Corrosion and how it affects braking systems

Corrosion is a natural process that deteriorates metal or its properties because of a reaction with the environment. The corrosion that we are most familiar with is the formation of rust on the surface of metals when they are exposed to Oxygen and moisture. Rust is Hydrated Iron (III) Oxide which is the by-product produced by this reaction. Scientifically this is an electrochemical process which returns metals to a thermodynamic state.

corrosion.jpgCorrosion is an extremely costly and dangerous problem. If not prevented it can lead to the collapse of buildings and bridges. Medically it could be fatal, as blood poisoning could occur from corroded metallic implants. In automotive applications corrosion is aggressive due to high pollution levels and exposure to de-icing salts. The Society of Automotive Engineers (S.A.E) estimates the corrosion rate to be in a similar range to marine environments (8.5 µm/year). In braking, several components are manufactured from cast iron. The benefits of using cast iron range from its high resistance to distortion, its durability when subjected to different type of forces and produces great friction coefficients. However, the disadvantage is that cast iron is highly anodic (corrosive). Which is quite ironic as most consumers tend to blame the quality of metal for corrosion not realising that the high content of iron in brake discs is essential for safe and efficient braking. 

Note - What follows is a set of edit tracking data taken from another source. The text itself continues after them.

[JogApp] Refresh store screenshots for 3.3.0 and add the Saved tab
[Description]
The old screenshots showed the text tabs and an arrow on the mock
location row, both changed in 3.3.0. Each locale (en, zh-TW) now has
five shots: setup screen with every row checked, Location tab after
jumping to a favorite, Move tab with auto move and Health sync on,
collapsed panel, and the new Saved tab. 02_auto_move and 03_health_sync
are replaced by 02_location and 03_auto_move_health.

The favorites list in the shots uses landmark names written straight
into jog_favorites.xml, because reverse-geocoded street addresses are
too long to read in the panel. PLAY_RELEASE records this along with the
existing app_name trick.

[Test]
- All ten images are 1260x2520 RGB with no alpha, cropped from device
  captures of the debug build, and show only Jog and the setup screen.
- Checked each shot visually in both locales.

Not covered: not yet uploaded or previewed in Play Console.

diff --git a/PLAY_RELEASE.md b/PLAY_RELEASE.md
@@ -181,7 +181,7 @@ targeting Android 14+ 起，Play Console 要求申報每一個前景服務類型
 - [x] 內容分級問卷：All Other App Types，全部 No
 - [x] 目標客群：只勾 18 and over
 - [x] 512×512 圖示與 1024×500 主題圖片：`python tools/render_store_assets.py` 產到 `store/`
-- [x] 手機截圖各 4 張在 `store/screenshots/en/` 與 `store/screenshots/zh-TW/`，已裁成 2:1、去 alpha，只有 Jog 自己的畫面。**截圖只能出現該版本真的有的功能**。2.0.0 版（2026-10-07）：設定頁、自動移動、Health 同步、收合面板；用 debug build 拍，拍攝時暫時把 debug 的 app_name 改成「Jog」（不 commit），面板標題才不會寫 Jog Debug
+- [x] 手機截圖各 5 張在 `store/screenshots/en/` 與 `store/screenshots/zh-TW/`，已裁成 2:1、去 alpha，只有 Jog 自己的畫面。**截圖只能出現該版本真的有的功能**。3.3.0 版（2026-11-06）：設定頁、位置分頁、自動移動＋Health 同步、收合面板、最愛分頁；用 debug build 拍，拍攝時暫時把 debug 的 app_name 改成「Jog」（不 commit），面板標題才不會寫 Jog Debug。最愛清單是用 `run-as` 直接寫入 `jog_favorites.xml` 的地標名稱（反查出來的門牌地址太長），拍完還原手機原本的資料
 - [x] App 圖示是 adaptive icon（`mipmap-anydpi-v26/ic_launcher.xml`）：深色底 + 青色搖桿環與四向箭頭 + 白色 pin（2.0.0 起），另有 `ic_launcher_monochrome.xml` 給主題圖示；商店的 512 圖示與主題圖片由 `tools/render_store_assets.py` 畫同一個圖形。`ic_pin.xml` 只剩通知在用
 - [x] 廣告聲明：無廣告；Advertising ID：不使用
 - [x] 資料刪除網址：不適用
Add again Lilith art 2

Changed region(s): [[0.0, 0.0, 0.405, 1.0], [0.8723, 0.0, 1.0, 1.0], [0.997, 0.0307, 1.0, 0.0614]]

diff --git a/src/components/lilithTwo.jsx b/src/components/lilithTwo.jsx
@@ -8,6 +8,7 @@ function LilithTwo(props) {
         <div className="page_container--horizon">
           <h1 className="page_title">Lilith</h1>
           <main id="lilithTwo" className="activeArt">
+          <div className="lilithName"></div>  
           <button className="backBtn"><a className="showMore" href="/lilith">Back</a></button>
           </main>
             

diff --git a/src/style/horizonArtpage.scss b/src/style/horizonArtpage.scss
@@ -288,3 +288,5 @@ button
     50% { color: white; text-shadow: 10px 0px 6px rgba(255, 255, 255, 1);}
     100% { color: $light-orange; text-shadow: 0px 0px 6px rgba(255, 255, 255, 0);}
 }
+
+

disc-box.jpgIn areas of high humidity, brake discs will corrode at a faster rate than in arid areas. This issue is easily resolved by applying the brakes when driving which will clear the surface corrosion. Apec Braking go one step further to protect the brake disc against corrosion by matching the OE design of coating disc edges and the hub with a black coating for effective protection and long-lasting smart appearance. There is no coating on the friction surface to contaminate the pads and reduce their efficiency. However, corrosion does become an issue when the brake discs are left stationary for a long period of time in an area that has more than 80% of relative humidity. Corrosion on the surface of the brake disc can lead to an increase in NVH (noise, vibration and harshness) and reduce braking efficiency. In more extreme cases this can lead to corrosion adhesion between the brake disc and pad that can cause severe damage.

Pad-lift.jpgBrake pads are also not exempt from corrosion. Corroded backing plates can cause delamination of the friction material that could lead to an increase in NVH, the complete detachment of the friction material from the backing plate, loss of braking efficiency and stability. To protect brake pads against corrosion, Apec Braking coats the backing plate with an anti-corrosion layer. If removed this could make the backing plate more susceptible to corrosion. 

rust.jpgComponents surrounding the discs and pads are also susceptible to corrosion. To ensure the optimum performance, the components must be treated to combat the effects of corrosion. Free movement is essential for the brakes to be effective, therefore contact points that are susceptible to corrosion must be lubricated with the correct lubricant to facilitate free movement and protect the area. The lubricant used must be able to withstand high temperatures and must be completely metal free to avoid galvanic corrosion that will restrict movement. Apec Braking provide a petroleum-based lubricant that effectively protects surfaces as well as being fully compatible with ABS and ESP braking systems.


lubrication.jpgCorrosion is further accelerated by certain methods and detergents used to clean the surrounding brake areas. Pressure washing can iDTI-DTV.pngntroduce moisture and acidic detergents to tight crevices between the brake disc and hub and can cause corrosion to build up and cause misalignment of the disc that will lead to an increase in NVH. 



Although we are unable to change the habits of a consumer there are steps that can be taken to minimise the formation of corrosion. At the point of installation, cleaning the hub surface and protecting with a suitable lubricant will prevent corrosion build up.

Caliper slider boots can become detached from the force of pressure washers, leading to the introduction of moisture in the cavity – in turn leading to corrosion build up inhibiting movement. It is imperative that they are removed, inspected, cleaned or replaced and lubricated with a hydrophobic lubricant, compatible with the rubber boots, that will repel moisture. 

There are many other issues that can arise from corrosion that can affect braking, so if you ever have any questions please feel free to contact our technical team on 01174 288100.

Apec Braking is proud to provide you with technical information to support the quality of its products and to uphold its “Full Spec. Full Stop.” promise to customers.